China announced sanctions against U.S. officials including Senators Marco Rubio and Ted Cruz, in a largely symbolic retaliation over legislation intended to punish Beijing for its treatment of ethnic minorities in the Xinjiang region.
Chinese Foreign Ministry spokeswoman Hua Chunying said “sanctions” against the four officials would begin Monday, without elaborating. Hua listed Rubio and Cruz — both Republicans and high-profile critics of China — as targets of the unspecified measures, in addition to Sam Brownback, Representative Chris Smith and the Congressional-Executive Commission on China.
The moves come three days after the U.S. sanctioned a top member of China’s ruling Communist Party and three other officials over alleged human rights abuses in Xinjiang, located in the country’s far west.

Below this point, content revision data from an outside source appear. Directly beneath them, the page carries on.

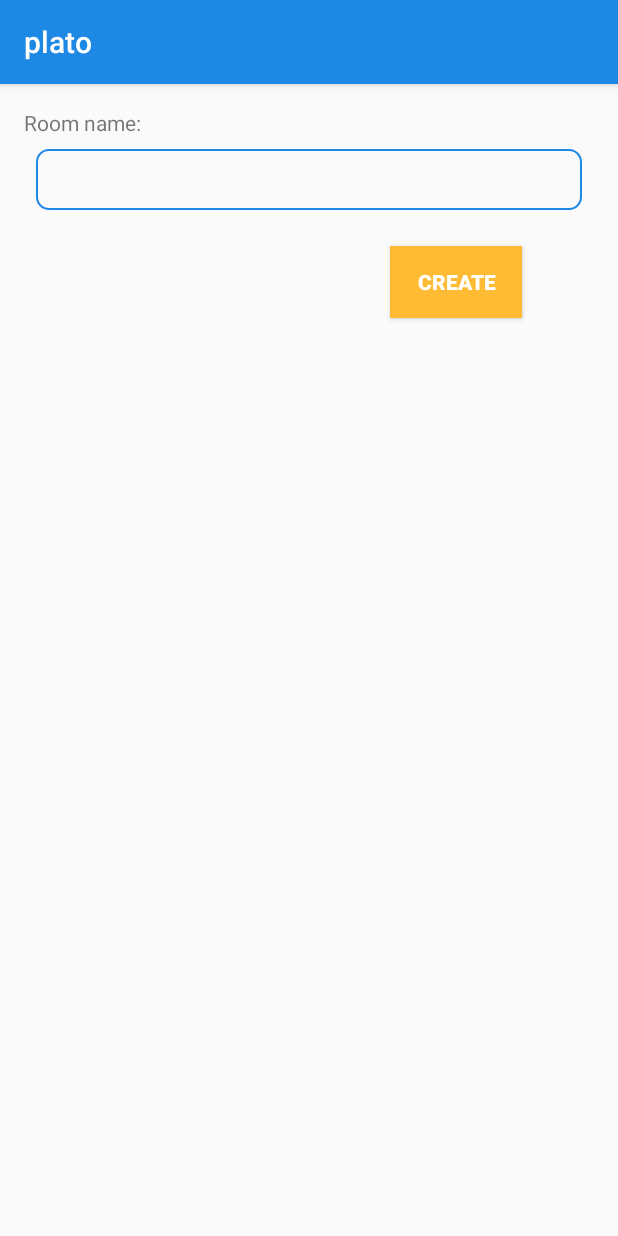
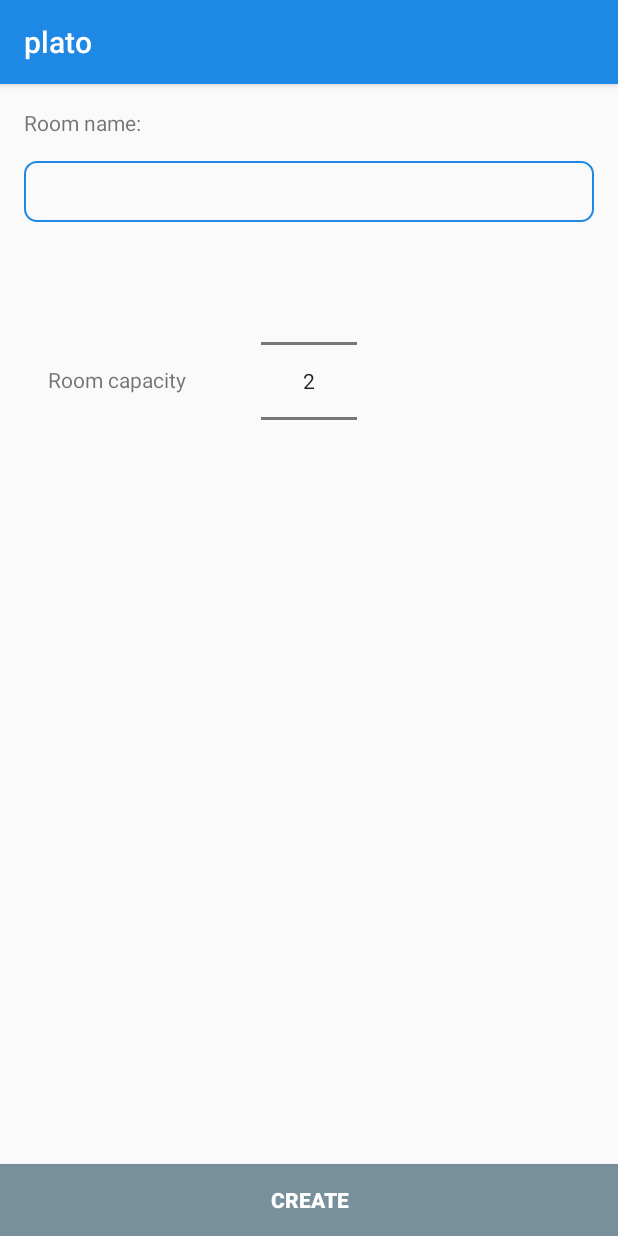
Before and after one commit to AliNoorkazemi/palto, an Android app: the CreateNewRoomActivity screen opened directly, with no data from a screen before it, on a phone screen of 412 x 824 dp. Run offline under Robolectric (Android 15) with nearby library versions, the phone set to English and light mode, and no system bars; 1 statement that could not run was skipped.

Commit message:
fix maxplayer

```diff
--- a/app/src/main/java/com/example/plato/game/startPage/fragment/casual/CreateNewRoomActivity.java
+++ b/app/src/main/java/com/example/plato/game/startPage/fragment/casual/CreateNewRoomActivity.java
@@ -9,6 +9,7 @@ import android.util.Log;
 import android.view.View;
 import android.widget.Button;
 import android.widget.EditText;
+import android.widget.NumberPicker;
 import android.widget.Toast;
 
 import com.example.plato.MainActivity;
@@ -28,8 +29,8 @@ import java.net.Socket;
 import java.util.ArrayList;
 
 public class CreateNewRoomActivity extends AppCompatActivity {
-
-    String game_name ;
+    NumberPicker numberPicker;
+    String game_name;
 
     @Override
     protected void onCreate(Bundle savedInstanceState) {
@@ -40,6 +41,14 @@ public class CreateNewRoomActivity extends AppCompatActivity {
 
         final EditText roomName_et = findViewById(R.id.et_createNewRoom_roomname);
         Button create_btn = findViewById(R.id.btn_createNewRoom_create);
+
+
+        numberPicker = findViewById(R.id.np_createNewRoom_numberPicker);
+        numberPicker.setMinValue(2);
+        if (game_name.equals("dots and boxes")) {
+            numberPicker.setMaxValue(4);
+        } else
+            numberPicker.setMaxValue(2);
 
 
         create_btn.setOnClickListener(new View.OnClickListener() {
@@ -58,23 +67,23 @@ public class CreateNewRoomActivity extends AppCompatActivity {
                             dos.flush();
                             dos.writeUTF("addRoom");
                             dos.flush();
-                            Log.i("game_name",game_name);
-                            if(game_name.equals("xo"))
+                            Log.i("game_name", game_name);
+                            if (game_name.equals("xo"))
                                 dos.writeUTF("xo");
-                            else if(game_name.equals("guess word"))
+                            else if (game_name.equals("guess word"))
                                 dos.writeUTF("guess word");
+                            else
+                                dos.writeUTF(game_name);
+
                             dos.flush();
                             dos.writeUTF(roomname);
                             dos.flush();
                             if (dis.readBoolean()) {
-
                                 //send room data to server
-                                dos.writeUTF("2");
+                                dos.writeInt(numberPicker.getValue());
                                 dos.flush();
                                 dos.writeUTF(MainActivity.userName);
                                 dos.flush();
-
-                                setResult(1001,new Intent().putExtra("roomname",roomname));
                                 finish();
                             } else {
                                 runOnUiThread(new Runnable() {
--- a/app/src/main/res/layout/activity_create_new_room.xml
+++ b/app/src/main/res/layout/activity_create_new_room.xml
@@ -4,34 +4,54 @@
     xmlns:tools="http://schemas.android.com/tools"
     android:layout_width="match_parent"
     android:layout_height="match_parent"
-    android:padding="16dp"
     tools:context=".game.startPage.fragment.casual.CreateNewRoomActivity">
 
     <TextView
+        android:id="@+id/tv_createNewRoom_roomnametxt"
         android:layout_width="wrap_content"
         android:layout_height="wrap_content"
-        android:text="@string/room_name"
-        android:id="@+id/tv_createNewRoom_roomnametxt"/>
+        android:layout_margin="16dp"
+        android:text="@string/room_name" />
+
     <EditText
+        android:id="@+id/et_createNewRoom_roomname"
         android:layout_width="match_parent"
         android:layout_height="wrap_content"
-        android:padding="8dp"
+        android:layout_below="@id/tv_createNewRoom_roomnametxt"
+        android:layout_marginLeft="16dp"
+        android:layout_marginRight="16dp"
         android:background="@drawable/edit_text_border"
-        android:id="@+id/et_createNewRoom_roomname"
-        android:layout_below="@id/tv_createNewRoom_roomnametxt"
-        android:layout_margin="8dp"/>
-    <Button
+        android:padding="8dp" />
+
+    <TextView
+        android:id="@+id/tv_createNewRoom_roommaxplayer"
         android:layout_width="wrap_content"
         android:layout_height="wrap_content"
+        android:layout_below="@id/et_createNewRoom_roomname"
+        android:layout_marginLeft="32dp"
+        android:layout_marginTop="95dp"
+        android:text="@string/room_capacity" />
+
+
+    <NumberPicker
+        android:id="@+id/np_createNewRoom_numberPicker"
+        android:layout_width="wrap_content"
+        android:layout_height="wrap_content"
+        android:layout_below="@id/et_createNewRoom_roomname"
+        android:layout_centerHorizontal="true"
+        android:layout_marginTop="16dp" />
+
+    <Button
+        android:id="@+id/btn_createNewRoom_create"
+        android:layout_width="match_parent"
+        android:layout_height="wrap_content"
+        android:layout_alignParentRight="true"
+        android:layout_alignParentBottom="true"
+        android:layout_marginTop="16dp"
+        android:background="@color/blueGray"
         android:text="@string/create"
-        android:background="@android:color/holo_orange_light"
         android:textColor="@color/white"
-        android:textStyle="bold"
-        android:id="@+id/btn_createNewRoom_create"
-        android:layout_alignParentRight="true"
-        android:layout_marginRight="48dp"
-        android:layout_marginTop="16dp"
-        android:layout_below="@id/et_createNewRoom_roomname"/>
+        android:textStyle="bold" />
 
 
 </RelativeLayout>
--- a/app/src/main/res/values/strings.xml
+++ b/app/src/main/res/values/strings.xml
@@ -20,4 +20,5 @@
     <string name="create">create</string>
     <string name="validate">validate</string>
     <string name="wrong">wrong</string>
+    <string name="room_capacity">Room capacity</string>
 </resources>
```
Also changed, not shown: app/src/main/java/com/example/plato/game/startPage/fragment/casual/CasualFrag.java (+0 -8 lines), app/src/main/res/drawable/blue_line_dotandbox.xml (added, +11 -0 lines), app/src/main/res/drawable/green_line_dotandbox.xml (added, +11 -0 lines), app/src/main/res/drawable/red_line_dotandbox.xml (added, +11 -0 lines), app/src/main/res/drawable/yellow_line_dotandbox.xml (added, +11 -0 lines).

Beijing has repeatedly vowed retaliation over U.S. actions intended to support residents of Xinjiang, Hong Kong and Taiwan, accusing Washington of inappropriately interfering in China’s internal affairs.
The sanctioned individuals include Chen Quanguo, the Xinjiang party secretary who sits on the 25-member Politburo, as well as Zhu Hailun, party secretary of the Xinjiang Political and Legal Committee, and the current and former directors of the Xinjiang Public Security Bureau, the Treasury Department said Thursday.
Both the U.S. moves and Chinese response were largely symbolic, since both groups of officials were unlikely to have much financial or legal exposure to each other’s countries.
The U.S. decision marked the first
time the U.S. has sanctioned a sitting Chinese official under the 2016 Global Magnitsky Human Rights Accountability Act, which gives the U.S. broad authority to impose human-rights sanctions on foreign officials. Senior administration officials had been pushing for the sanctions for months but had been stymied by President Donald Trump, who fretted that they would complicate his U.S.-China trade deal.